It’s 10 a.m. at Caesar’s Palace hotel and casino in Las Vegas, and the conference room is packed.
Scores of hackers, cybersecurity professionals, and press have gathered at the DEF CON hacker conference to hear straight from the horse’s mouth just how bad things are when it comes to securing our elections. And, as Department of Homeland Security’s assistant secretary for the office of cybersecurity and communications Jeanette Manfra explained, it’s bad.
“I yearn for the days when we were just worried about the electric grid going down,” she told the crowd.
Which, well, is not exactly what anyone wants to hear with the 2018 midterms on the horizon and known Russian attempts to influence the 2016 presidential election not that far in the rear-view mirror.

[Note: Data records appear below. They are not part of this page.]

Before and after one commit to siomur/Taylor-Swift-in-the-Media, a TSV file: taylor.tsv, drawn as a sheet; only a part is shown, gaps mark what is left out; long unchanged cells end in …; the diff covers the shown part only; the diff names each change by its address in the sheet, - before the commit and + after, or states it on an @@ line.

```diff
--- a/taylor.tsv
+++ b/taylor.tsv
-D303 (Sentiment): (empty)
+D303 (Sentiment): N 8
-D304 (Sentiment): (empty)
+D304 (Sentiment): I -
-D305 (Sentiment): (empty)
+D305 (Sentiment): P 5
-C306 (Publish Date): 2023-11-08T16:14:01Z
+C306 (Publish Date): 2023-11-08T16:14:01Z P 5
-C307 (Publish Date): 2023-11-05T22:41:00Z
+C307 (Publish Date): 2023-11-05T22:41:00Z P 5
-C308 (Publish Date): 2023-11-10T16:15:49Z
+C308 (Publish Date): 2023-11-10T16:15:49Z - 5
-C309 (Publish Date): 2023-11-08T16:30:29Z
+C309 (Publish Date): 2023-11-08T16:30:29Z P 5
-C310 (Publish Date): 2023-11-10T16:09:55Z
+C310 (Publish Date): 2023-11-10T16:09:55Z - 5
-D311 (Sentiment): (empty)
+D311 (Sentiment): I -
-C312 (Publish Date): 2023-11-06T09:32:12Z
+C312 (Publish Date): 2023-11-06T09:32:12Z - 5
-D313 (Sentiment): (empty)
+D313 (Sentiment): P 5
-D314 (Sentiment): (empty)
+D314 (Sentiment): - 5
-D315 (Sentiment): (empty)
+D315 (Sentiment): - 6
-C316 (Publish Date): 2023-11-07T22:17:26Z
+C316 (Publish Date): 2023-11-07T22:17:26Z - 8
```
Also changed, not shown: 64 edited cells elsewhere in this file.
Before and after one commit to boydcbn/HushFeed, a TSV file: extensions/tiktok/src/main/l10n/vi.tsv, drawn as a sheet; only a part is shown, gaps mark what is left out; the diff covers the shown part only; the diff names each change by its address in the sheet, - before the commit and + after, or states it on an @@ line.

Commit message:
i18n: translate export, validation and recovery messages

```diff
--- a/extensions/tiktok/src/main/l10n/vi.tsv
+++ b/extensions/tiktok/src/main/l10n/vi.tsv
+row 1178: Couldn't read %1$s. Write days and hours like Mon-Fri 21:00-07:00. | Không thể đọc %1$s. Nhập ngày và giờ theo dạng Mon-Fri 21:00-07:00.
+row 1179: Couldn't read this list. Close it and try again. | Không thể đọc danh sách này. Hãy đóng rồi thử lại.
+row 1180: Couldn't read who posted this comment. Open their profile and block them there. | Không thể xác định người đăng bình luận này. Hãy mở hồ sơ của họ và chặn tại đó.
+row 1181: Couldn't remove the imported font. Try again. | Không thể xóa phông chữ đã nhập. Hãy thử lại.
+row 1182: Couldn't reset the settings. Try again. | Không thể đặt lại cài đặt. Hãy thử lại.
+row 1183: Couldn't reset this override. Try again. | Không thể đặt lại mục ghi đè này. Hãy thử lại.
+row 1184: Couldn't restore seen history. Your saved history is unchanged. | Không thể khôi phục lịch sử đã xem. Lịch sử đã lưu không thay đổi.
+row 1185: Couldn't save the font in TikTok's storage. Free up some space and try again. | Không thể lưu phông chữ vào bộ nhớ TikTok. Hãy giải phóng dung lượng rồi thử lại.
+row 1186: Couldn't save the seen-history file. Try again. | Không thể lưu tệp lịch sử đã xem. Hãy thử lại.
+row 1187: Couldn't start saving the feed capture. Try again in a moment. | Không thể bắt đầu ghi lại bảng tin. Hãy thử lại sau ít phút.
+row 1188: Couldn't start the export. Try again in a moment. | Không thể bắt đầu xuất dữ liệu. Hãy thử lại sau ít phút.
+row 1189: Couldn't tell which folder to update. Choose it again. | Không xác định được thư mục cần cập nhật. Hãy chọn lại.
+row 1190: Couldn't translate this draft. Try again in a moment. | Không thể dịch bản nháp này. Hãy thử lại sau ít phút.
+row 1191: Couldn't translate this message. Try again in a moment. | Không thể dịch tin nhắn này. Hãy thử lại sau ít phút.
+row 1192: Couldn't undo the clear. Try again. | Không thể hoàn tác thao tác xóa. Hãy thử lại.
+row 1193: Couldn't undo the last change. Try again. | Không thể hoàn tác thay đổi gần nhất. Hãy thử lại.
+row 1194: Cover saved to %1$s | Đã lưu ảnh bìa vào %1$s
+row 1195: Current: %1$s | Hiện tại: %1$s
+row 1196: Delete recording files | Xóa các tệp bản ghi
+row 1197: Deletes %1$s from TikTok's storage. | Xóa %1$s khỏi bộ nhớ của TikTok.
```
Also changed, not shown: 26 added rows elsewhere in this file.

Manfra said that, while it’s “really difficult to manipulate the actual vote count itself” without detection, there are very real concerns. For example, she painted a picture in which, on election day, registered voters turn up at their correct polling places only to find that the poll workers’ documentation says they should actually vote somewhere else. And so provisional ballots are cast — again, and again, and again, as voter after voter runs into problems and the lines to vote grow.
Basically, the election system doesn’t need to be totally broken to cause serious problems — clogged up will do just fine for those looking to throw a wrench into our collective faith in election integrity.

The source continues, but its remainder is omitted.